▸ **To do**
When you restate the data, keep every word as it is and drop the images.
—————
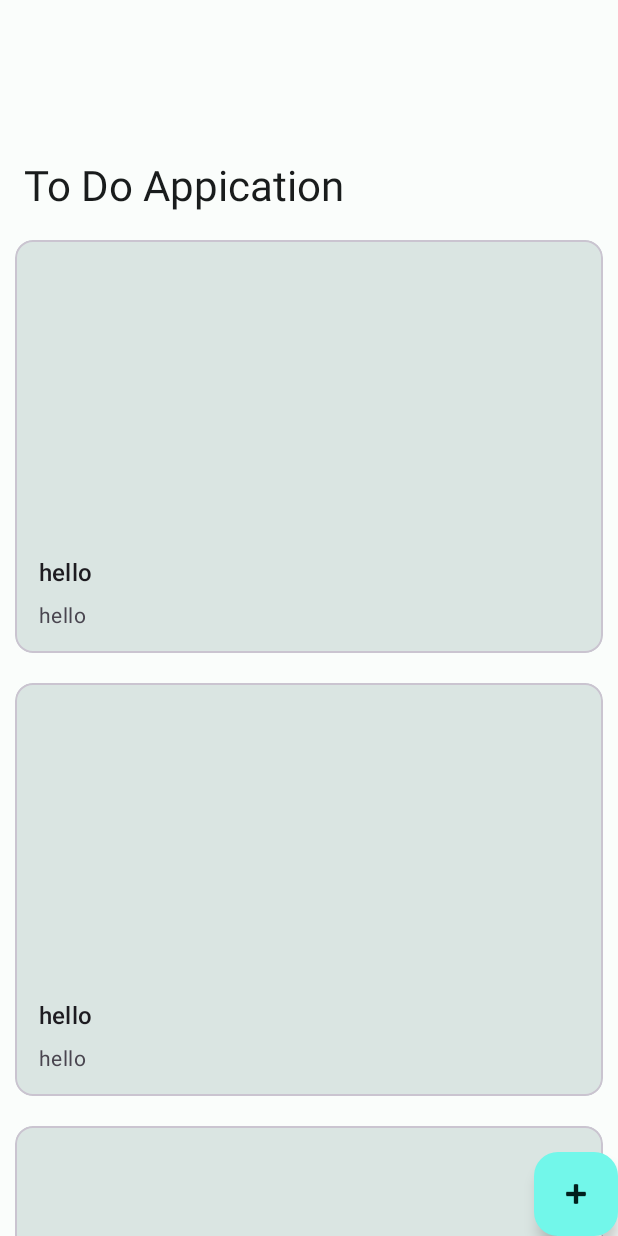
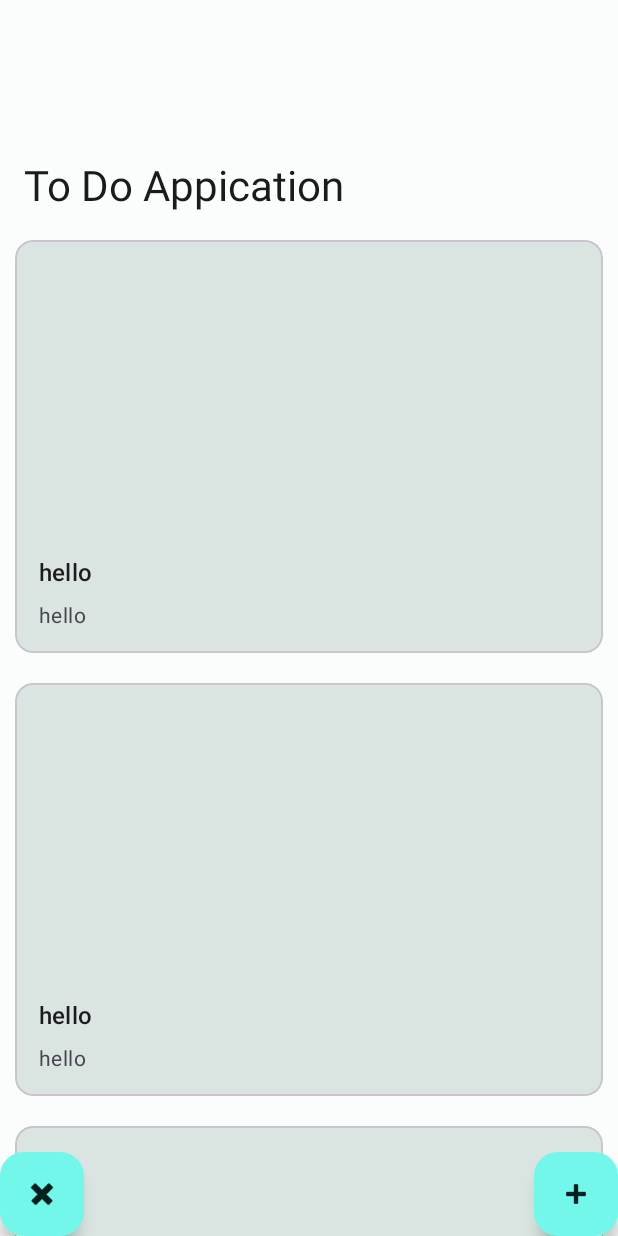
Before and after one commit to PhiThai1309/ToDoApplication, an Android app: the layout activity_home.xml on its own in the app's theme, with its tools: preview values and no code run, on a phone screen of 412 x 824 dp. Run offline under Robolectric (Android 15) with nearby library versions, the phone set to English and light mode, and no system bars.

Commit message:
Add temporary sign out button and connect backend logic

```diff
--- a/app/src/main/java/com/example/todoapplication/LoginActivity.java
+++ b/app/src/main/java/com/example/todoapplication/LoginActivity.java
@@ -30,6 +30,11 @@ public class LoginActivity extends AppCompatActivity {
     protected void onCreate(Bundle savedInstanceState) {
         super.onCreate(savedInstanceState);
         setContentView(R.layout.activity_login);
+
+        if(firebaseAuth.getInstance().getCurrentUser() != null){
+            startActivity(new Intent(getApplicationContext(), HomeActivity.class));
+            finish();
+        }
 
         loginEmail = findViewById(R.id.loginEmail);
         loginPassword = findViewById(R.id.loginPassword);
--- a/app/src/main/res/layout/activity_home.xml
+++ b/app/src/main/res/layout/activity_home.xml
@@ -45,4 +45,12 @@
         android:clickable="true"
         app:srcCompat="@android:drawable/ic_input_add" />
 
+    <com.google.android.material.floatingactionbutton.FloatingActionButton
+        android:id="@+id/signOut"
+        android:layout_width="wrap_content"
+        android:layout_height="wrap_content"
+        android:layout_gravity="bottom|left"
+        android:clickable="true"
+        app:srcCompat="@android:drawable/ic_delete" />
+
 </androidx.coordinatorlayout.widget.CoordinatorLayout>
```
Also changed, not shown: app/src/main/java/com/example/todoapplication/HomeActivity.java (+8 -0 lines).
—————
▸ **Solution to the exercise**
Before and after one commit to PhiThai1309/ToDoApplication, an Android app: the layout activity_home.xml on its own in the app's theme, with its tools: preview values and no code run, on a phone screen of 412 x 824 dp. Run offline under Robolectric (Android 15) with nearby library versions, the phone set to English and light mode, and no system bars.

Commit message:
Add temporary sign out button and connect backend logic

```diff
--- a/app/src/main/java/com/example/todoapplication/LoginActivity.java
+++ b/app/src/main/java/com/example/todoapplication/LoginActivity.java
@@ -30,6 +30,11 @@ public class LoginActivity extends AppCompatActivity {
     protected void onCreate(Bundle savedInstanceState) {
         super.onCreate(savedInstanceState);
         setContentView(R.layout.activity_login);
+
+        if(firebaseAuth.getInstance().getCurrentUser() != null){
+            startActivity(new Intent(getApplicationContext(), HomeActivity.class));
+            finish();
+        }
 
         loginEmail = findViewById(R.id.loginEmail);
         loginPassword = findViewById(R.id.loginPassword);
--- a/app/src/main/res/layout/activity_home.xml
+++ b/app/src/main/res/layout/activity_home.xml
@@ -45,4 +45,12 @@
         android:clickable="true"
         app:srcCompat="@android:drawable/ic_input_add" />
 
+    <com.google.android.material.floatingactionbutton.FloatingActionButton
+        android:id="@+id/signOut"
+        android:layout_width="wrap_content"
+        android:layout_height="wrap_content"
+        android:layout_gravity="bottom|left"
+        android:clickable="true"
+        app:srcCompat="@android:drawable/ic_delete" />
+
 </androidx.coordinatorlayout.widget.CoordinatorLayout>
```
Also changed, not shown: app/src/main/java/com/example/todoapplication/HomeActivity.java (+8 -0 lines).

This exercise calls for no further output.